HR-2 vs. Raptor
A lot of us on HeadFi have previously been comparing the Raptor to the Stealth, believing that with the Raptor you'd be getting Stealth-like sonics but I disagree. I feel a shift is in order. I'm personally not too favorably impressed by the headphone output of the Stealth. I'd take the HR-2 as a headphone amp over the Stealth any day of the week. It's the preamp abilities of the Stealth that really shine. The Stealth is an amazing preamp regardless of price.

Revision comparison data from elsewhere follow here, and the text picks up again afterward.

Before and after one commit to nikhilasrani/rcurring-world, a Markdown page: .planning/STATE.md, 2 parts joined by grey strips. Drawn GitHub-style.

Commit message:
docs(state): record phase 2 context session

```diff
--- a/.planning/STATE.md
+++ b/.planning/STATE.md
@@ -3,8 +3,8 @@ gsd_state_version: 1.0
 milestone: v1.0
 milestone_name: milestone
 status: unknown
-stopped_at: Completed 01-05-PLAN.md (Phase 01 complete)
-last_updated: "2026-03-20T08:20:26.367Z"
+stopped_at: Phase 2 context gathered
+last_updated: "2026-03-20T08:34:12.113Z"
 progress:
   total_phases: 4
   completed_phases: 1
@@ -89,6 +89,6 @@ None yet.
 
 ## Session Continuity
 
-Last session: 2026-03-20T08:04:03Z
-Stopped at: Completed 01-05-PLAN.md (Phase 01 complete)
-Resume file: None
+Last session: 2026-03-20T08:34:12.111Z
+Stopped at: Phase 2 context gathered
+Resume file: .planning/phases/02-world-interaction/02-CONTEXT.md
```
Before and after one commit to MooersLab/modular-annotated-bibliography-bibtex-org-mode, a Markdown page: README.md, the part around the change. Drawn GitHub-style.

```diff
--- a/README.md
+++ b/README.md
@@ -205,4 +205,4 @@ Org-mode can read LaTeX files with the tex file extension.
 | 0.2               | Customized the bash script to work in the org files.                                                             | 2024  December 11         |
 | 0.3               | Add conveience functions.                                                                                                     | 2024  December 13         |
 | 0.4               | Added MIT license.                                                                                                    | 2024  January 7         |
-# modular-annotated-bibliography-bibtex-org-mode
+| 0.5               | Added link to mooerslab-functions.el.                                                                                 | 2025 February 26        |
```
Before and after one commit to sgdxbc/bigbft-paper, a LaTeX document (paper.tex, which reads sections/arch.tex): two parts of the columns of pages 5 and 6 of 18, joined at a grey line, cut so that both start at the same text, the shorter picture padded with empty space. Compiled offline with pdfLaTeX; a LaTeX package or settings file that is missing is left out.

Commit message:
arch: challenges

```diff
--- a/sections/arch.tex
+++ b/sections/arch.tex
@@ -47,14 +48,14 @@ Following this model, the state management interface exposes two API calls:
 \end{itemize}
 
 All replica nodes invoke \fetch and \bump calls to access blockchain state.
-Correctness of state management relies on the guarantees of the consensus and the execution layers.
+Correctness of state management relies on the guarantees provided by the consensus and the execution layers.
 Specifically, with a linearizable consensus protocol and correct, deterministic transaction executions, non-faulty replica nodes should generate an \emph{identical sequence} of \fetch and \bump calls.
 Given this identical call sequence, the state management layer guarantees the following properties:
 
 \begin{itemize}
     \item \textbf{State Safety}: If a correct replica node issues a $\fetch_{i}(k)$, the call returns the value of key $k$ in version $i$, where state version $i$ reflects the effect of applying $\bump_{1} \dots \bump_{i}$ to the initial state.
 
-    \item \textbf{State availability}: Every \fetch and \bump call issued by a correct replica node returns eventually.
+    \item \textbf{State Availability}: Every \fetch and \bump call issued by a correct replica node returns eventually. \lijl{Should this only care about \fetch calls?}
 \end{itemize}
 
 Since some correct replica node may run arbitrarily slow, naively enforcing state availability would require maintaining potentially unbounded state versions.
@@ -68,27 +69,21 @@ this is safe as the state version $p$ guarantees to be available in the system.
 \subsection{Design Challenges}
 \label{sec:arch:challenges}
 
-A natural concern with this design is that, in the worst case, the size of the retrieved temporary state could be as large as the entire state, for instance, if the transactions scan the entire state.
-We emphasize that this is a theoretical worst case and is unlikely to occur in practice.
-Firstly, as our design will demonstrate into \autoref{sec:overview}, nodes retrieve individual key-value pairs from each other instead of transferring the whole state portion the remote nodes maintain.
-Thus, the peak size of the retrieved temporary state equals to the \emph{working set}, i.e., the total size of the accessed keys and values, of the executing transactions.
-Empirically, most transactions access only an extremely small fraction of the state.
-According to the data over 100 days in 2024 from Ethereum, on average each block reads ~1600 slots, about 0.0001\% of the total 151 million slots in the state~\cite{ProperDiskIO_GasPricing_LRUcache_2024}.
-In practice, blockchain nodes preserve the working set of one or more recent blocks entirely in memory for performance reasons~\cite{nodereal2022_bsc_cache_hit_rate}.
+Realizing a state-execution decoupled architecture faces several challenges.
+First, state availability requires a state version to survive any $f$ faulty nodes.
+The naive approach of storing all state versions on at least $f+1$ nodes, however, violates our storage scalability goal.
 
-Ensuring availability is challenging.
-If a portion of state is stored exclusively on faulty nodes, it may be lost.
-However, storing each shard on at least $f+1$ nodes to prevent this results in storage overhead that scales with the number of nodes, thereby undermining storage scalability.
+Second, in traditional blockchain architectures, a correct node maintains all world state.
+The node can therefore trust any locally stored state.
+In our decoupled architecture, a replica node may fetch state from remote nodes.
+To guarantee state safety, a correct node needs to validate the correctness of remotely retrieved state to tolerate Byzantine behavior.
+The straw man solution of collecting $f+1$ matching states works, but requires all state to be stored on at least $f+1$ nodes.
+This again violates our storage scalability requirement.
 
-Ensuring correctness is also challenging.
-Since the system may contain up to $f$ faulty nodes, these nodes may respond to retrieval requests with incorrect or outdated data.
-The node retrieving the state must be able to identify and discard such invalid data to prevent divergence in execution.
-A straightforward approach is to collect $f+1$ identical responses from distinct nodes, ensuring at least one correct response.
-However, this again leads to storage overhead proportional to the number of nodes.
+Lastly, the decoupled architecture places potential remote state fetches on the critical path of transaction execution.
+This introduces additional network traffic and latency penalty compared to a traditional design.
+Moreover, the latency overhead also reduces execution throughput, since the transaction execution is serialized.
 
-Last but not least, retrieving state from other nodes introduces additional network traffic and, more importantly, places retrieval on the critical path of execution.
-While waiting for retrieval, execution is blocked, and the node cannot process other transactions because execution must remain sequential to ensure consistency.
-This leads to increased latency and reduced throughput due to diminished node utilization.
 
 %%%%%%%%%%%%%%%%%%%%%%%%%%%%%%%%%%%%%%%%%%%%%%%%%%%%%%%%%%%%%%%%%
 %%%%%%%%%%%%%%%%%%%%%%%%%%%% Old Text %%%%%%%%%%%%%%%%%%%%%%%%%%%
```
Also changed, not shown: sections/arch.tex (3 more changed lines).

Prior to the Raptor, the HR-2 really was the benchmark for Ray Samuel's headphone amp sound; warm, full-bodied, harmonically rich, with a deep soundstage and bloom and a gripping and organic midrange, all apparent via the AD797 op-amps. A lot of us have loved and gravitated towards the HR-2 because it represented that unique quality of a warm, tube-like solid-state unit, retaining all the punch and bite that we've come to love with solid-state but having various tube-like qualities previously mentioned by myself as well as numerous reviewers. The Raptor takes that sound and simply perfects it. The Raptor does not have to try to sound like tubes because it already is. The Raptor's tube sonics are natural and effortless and make the HR-2's tube-like sonics forced and contrived by comparison. Musically, we're talking an even wider and deeper soundstage, a slightly fuller and warmer sound and a midrange that is more organic and alive because the harsh edges that can appear with the op-amps are rounded over ever so slightly, especially noticeable on male and female voices. The HR-2's soundstage is almost as wide as the Raptor's but falls short in its ability to portray depth, especially with sound projecting behind you, something the Raptor does amazingly well. These impressions are with the stock Philips JAN black-plate 5687s. The Tungsols can create an even more immersive experience with a midrange that is more upfront, imaging that appears to have more bloom in the blackground and with a slightly fuller, warmer and heavier but also more aggressive sound.

I have had a wonderful time with the Raptor and if I did not have my HR-2, this would definitely be an amp I'd seriously consider. However, I don't think the HR-2 is necessarily obsolete. It is still a great-sounding amp for its price. I love the fact that with the Raptor, I can really hear and look deep down inside the source of my music and hear and experience all of its glorious sonic abilities and even its shortcomings. If I were to sum up my impressions of the Raptor in one sentence, it would be this: The Raptor is the perfection of the Ray Samuels' headphone amp sound that was hinted at and captured well by the HR-2.
Ray Samuels Audio website